- An application layer protocol is responsible for defining the communication process between different applications running on different systems. It specifies the format, structure, and content of messages exchanged between these applications.
- DNS, or Domain Name System, is a critical directory service that provides a mapping between the name of a host on the network and its corresponding numerical address. The DNS system is required for the functioning of the internet as it allows users to connect to other hosts using easy-to-remember domain names instead of having to remember complex IP addresses.
- The DNS system is organized as a hierarchical tree, with each node in the tree having a domain name. A full domain name is a sequence of symbols specified by dots that uniquely identifies a host on the network. The DNS system translates domain names into IP addresses, which enables users to access other hosts using user-friendly names instead of having to remember IP addresses.
- For example, instead of having to remember that the FTP site at EduSoft has an IP address of 126.96.36.199, users can access the site by specifying ftp.EduSoft.com. This makes domain names more reliable than IP addresses for accessing hosts on the network.
- DNS is a TCP/IP protocol that is used on different platforms, and the domain name space is divided into three different sections: generic domains, country domains, and inverse domain. The generic domains represent categories of organizations, such as .com for commercial entities or .org for non-profit organizations. The country domains represent countries, such as .us for the United States or .jp for Japan. The inverse domain is used for reverse DNS lookups, which allows users to obtain the domain name associated with a particular IP address.

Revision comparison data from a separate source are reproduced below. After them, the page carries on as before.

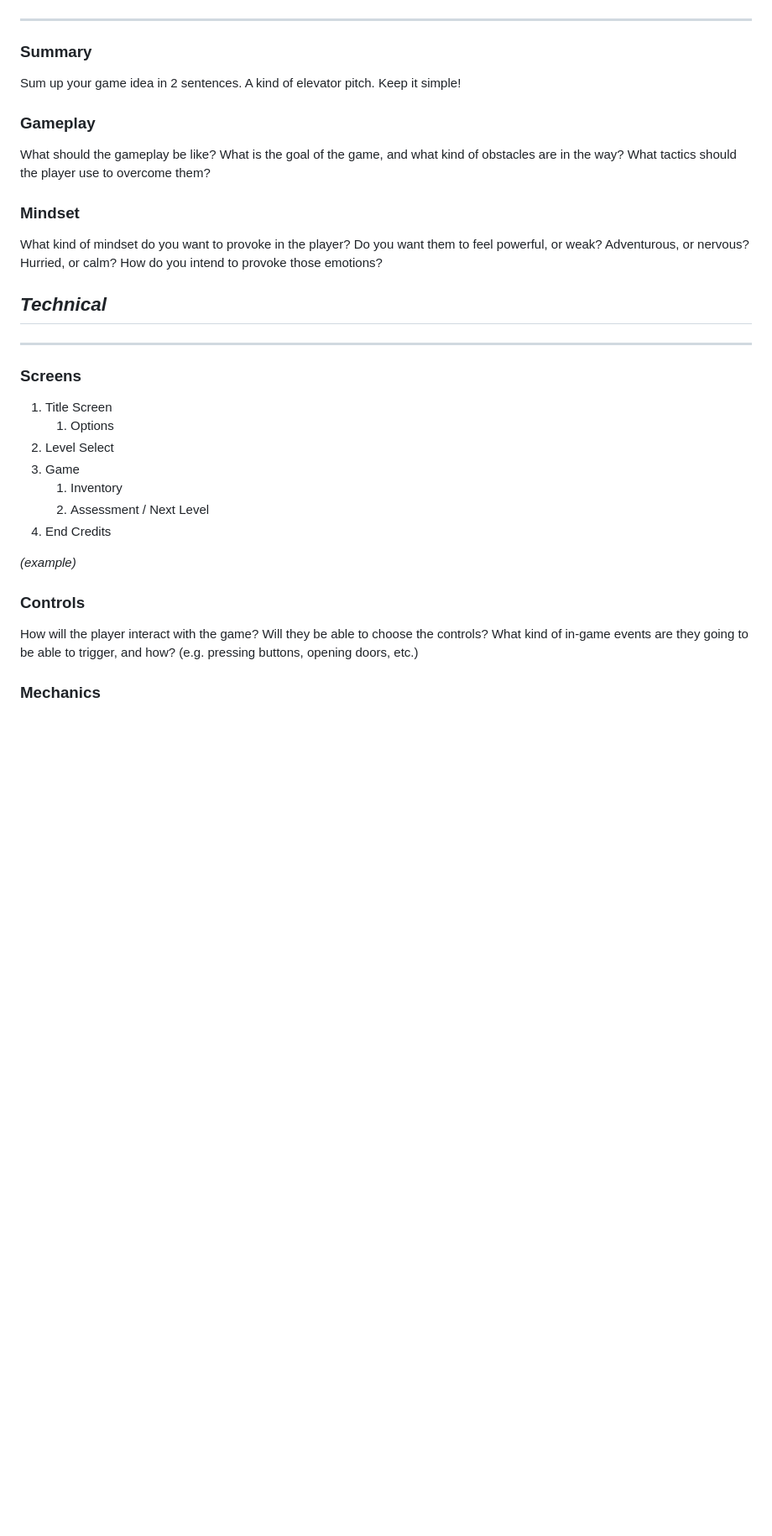
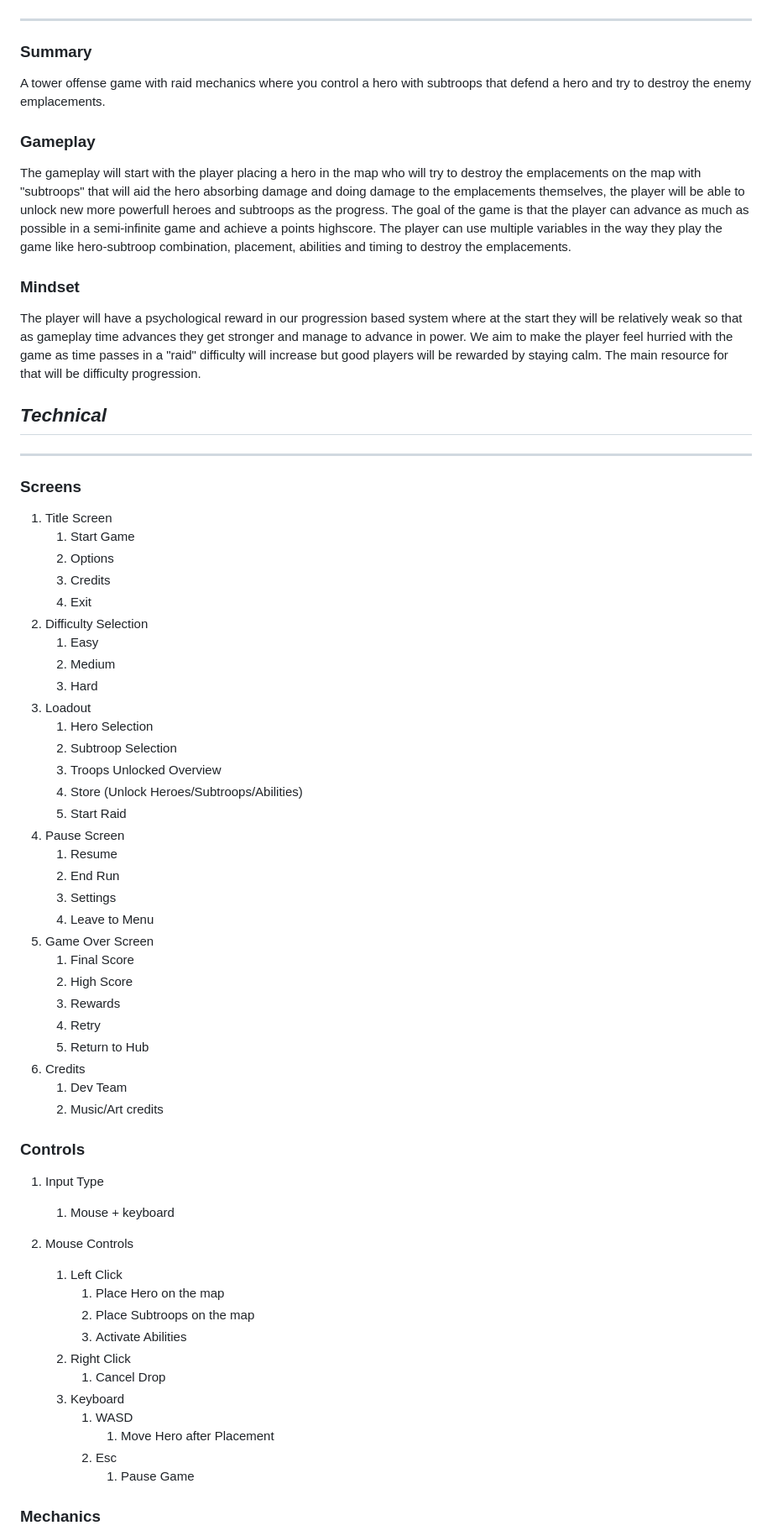
Before and after one commit to NovaPhi/Game, a Markdown page: GDD/GDD_Template.md, the part around one of its changes. Shown at 84% size. Rendered like a GitHub page; blank space fills up the shorter version.

Commit message:
Hize la parte 1 y 2 del GDD

```diff
--- a/GDD/GDD_Template.md
+++ b/GDD/GDD_Template.md
@@ -46,15 +46,15 @@
 
 ### **Summary**
 
-Sum up your game idea in 2 sentences. A kind of elevator pitch. Keep it simple!
+A tower offense game with raid mechanics where you control a hero with subtroops that defend a hero and try to destroy the enemy emplacements.
 
 ### **Gameplay**
 
-What should the gameplay be like? What is the goal of the game, and what kind of obstacles are in the way? What tactics should the player use to overcome them?
+The gameplay will start with the player placing a hero in the map who will try to destroy the emplacements on the map with "subtroops" that will aid the hero absorbing damage and doing damage to the emplacements themselves, the player will be able to unlock new more powerfull heroes and subtroops as the progress. The goal of the game is that the player can advance as much as possible in a semi-infinite game and achieve a points highscore. The player can use multiple variables in the way they play the game like hero-subtroop combination, placement, abilities and timing to destroy the emplacements.
 
 ### **Mindset**
 
-What kind of mindset do you want to provoke in the player? Do you want them to feel powerful, or weak? Adventurous, or nervous? Hurried, or calm? How do you intend to provoke those emotions?
+The player will have a psychological reward in our progression based system where at the start they will be relatively weak so that as gameplay time advances they get stronger and manage to advance in power. We aim to make the player feel hurried with the game as time passes in a "raid" difficulty will increase but good players will be rewarded by staying calm. The main resource for that will be difficulty progression.
 
 ## _Technical_
 
@@ -63,18 +63,53 @@ What kind of mindset do you want to provoke in the player? Do you want them to f
 ### **Screens**
 
 1. Title Screen
-    1. Options
-2. Level Select
-3. Game
-    1. Inventory
-    2. Assessment / Next Level
-4. End Credits
-
-_(example)_
+    1. Start Game
+    2. Options
+    3. Credits
+    4. Exit
+2. Difficulty Selection
+    1. Easy
+    2. Medium
+    3. Hard
+3. Loadout
+    1. Hero Selection
+    2. Subtroop Selection
+    3. Troops Unlocked Overview
+    4. Store (Unlock Heroes/Subtroops/Abilities)
+    5. Start Raid
+4. Pause Screen
+    1. Resume
+    2. End Run
+    3. Settings
+    4. Leave to Menu
+5. Game Over Screen
+    1. Final Score
+    2. High Score
+    3. Rewards
+    4. Retry
+    5. Return to Hub
+6. Credits
+    1. Dev Team
+    2. Music/Art credits
 
 ### **Controls**
 
-How will the player interact with the game? Will they be able to choose the controls? What kind of in-game events are they going to be able to trigger, and how? (e.g. pressing buttons, opening doors, etc.)
+1. Input Type
+    1. Mouse + keyboard
+
+2. Mouse Controls
+    1. Left Click
+        1. Place Hero on the map
+        2. Place Subtroops on the map
+        3. Activate Abilities
+    2. Right Click
+        1. Cancel Drop
+    3. Keyboard
+        1. WASD
+            1. Move Hero after Placement
+        2. Esc
+            1. Pause Game
+
 
 ### **Mechanics**
 
```
Also changed, not shown: other parts of GDD/GDD_Template.md (+3 -1 lines).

- The DNS system defines registered hosts based on their generic behavior.
- Each node in the DNS tree is associated with a domain name, which serves as an index to the DNS database.
- Domain names are typically constructed using three-character labels that describe the type of organization associated with the host.
|aero||Airlines and aerospace companies|
|biz||Businesses or firms|
|coop||Cooperative business Organizations|
|info||Information service providers|
|museum||Museum & other nonprofit organizations|
|net||Network Support centers|
|pro||Professional individual Organizations|
The format of a country domain is similar to that of a generic domain, but it uses two-character country abbreviations, such as “us” for the United States, instead of three-character organizational abbreviations.
The inverse domain is utilized for mapping an address to a name. In situations where a server receives a request from a client, and the server only contains files belonging to authorized clients, it needs to determine whether the client is on the authorized list or not. To do this, the server sends a query to the DNS server, requesting a mapping of the address to the name associated with the client.
Working of DNS
- DNS is a client/server network communication protocol. DNS clients send requests to servers, and DNS servers send responses to clients. Client requests typically include a hostname, which is then translated into an IP address through a process known as forward DNS lookups. Conversely, requests containing an IP address can be translated into a hostname through reverse DNS lookups.
- DNS utilizes a distributed database to store the names of all hosts available on the internet. When a client such as a web browser sends a request containing a hostname, a piece of software called a DNS resolver sends a request to a DNS server to obtain the IP address associated with the hostname.
- If the DNS server does not contain the IP address for the requested hostname, it forwards the request to another DNS server. Once the IP address is obtained by the resolver, it can then complete the request over the internet protocol.